Within the records that follow, find every line containing the string "changed". Copy those lines.

Before-and-after change data:
-- -- --
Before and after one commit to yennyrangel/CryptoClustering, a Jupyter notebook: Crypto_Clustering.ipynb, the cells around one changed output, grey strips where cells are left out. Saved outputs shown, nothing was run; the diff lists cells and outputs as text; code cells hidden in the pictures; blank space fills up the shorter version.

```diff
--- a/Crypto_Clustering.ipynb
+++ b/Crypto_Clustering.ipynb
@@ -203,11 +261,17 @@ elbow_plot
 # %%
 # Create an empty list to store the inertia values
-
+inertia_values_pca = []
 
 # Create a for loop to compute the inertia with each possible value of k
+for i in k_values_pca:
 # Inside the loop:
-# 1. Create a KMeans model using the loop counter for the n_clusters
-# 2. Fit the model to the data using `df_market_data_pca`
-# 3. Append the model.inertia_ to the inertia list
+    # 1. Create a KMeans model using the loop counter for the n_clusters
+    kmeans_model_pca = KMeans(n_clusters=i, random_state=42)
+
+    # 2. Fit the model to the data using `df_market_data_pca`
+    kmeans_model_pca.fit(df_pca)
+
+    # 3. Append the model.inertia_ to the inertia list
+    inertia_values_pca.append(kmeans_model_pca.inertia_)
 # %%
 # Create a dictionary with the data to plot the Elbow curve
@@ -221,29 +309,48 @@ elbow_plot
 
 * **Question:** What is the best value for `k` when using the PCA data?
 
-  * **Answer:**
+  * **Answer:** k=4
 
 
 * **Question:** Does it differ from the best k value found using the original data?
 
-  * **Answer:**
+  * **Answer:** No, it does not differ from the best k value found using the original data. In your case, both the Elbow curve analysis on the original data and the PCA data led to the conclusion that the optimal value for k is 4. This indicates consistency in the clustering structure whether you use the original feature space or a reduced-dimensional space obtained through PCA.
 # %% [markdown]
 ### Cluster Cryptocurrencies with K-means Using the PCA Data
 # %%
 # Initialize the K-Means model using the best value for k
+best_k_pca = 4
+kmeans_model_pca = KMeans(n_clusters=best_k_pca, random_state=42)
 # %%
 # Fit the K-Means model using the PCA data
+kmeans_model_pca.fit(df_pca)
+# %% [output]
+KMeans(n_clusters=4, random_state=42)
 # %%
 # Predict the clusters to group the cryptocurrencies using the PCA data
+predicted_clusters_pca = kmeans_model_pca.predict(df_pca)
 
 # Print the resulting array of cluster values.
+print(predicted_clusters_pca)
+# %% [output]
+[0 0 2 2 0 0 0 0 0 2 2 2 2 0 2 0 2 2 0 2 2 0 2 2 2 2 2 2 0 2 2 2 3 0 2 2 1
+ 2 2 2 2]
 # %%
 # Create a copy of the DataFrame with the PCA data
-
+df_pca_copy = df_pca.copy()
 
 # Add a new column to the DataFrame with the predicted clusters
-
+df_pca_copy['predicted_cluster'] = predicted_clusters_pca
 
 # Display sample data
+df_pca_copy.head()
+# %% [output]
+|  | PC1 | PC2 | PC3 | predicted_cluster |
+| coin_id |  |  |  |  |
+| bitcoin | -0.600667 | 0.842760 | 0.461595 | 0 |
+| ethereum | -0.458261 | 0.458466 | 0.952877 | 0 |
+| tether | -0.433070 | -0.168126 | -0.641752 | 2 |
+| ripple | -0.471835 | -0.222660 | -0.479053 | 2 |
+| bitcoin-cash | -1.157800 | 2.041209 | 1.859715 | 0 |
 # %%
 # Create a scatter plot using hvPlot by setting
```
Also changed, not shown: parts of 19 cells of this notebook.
-- -- --
▶ **Answer section**
Before and after one commit to yennyrangel/CryptoClustering, a Jupyter notebook: Crypto_Clustering.ipynb, the cells around one changed output, grey strips where cells are left out. Saved outputs shown, nothing was run; the diff lists cells and outputs as text; code cells hidden in the pictures; blank space fills up the shorter version.
Also changed, not shown: parts of 19 cells of this notebook.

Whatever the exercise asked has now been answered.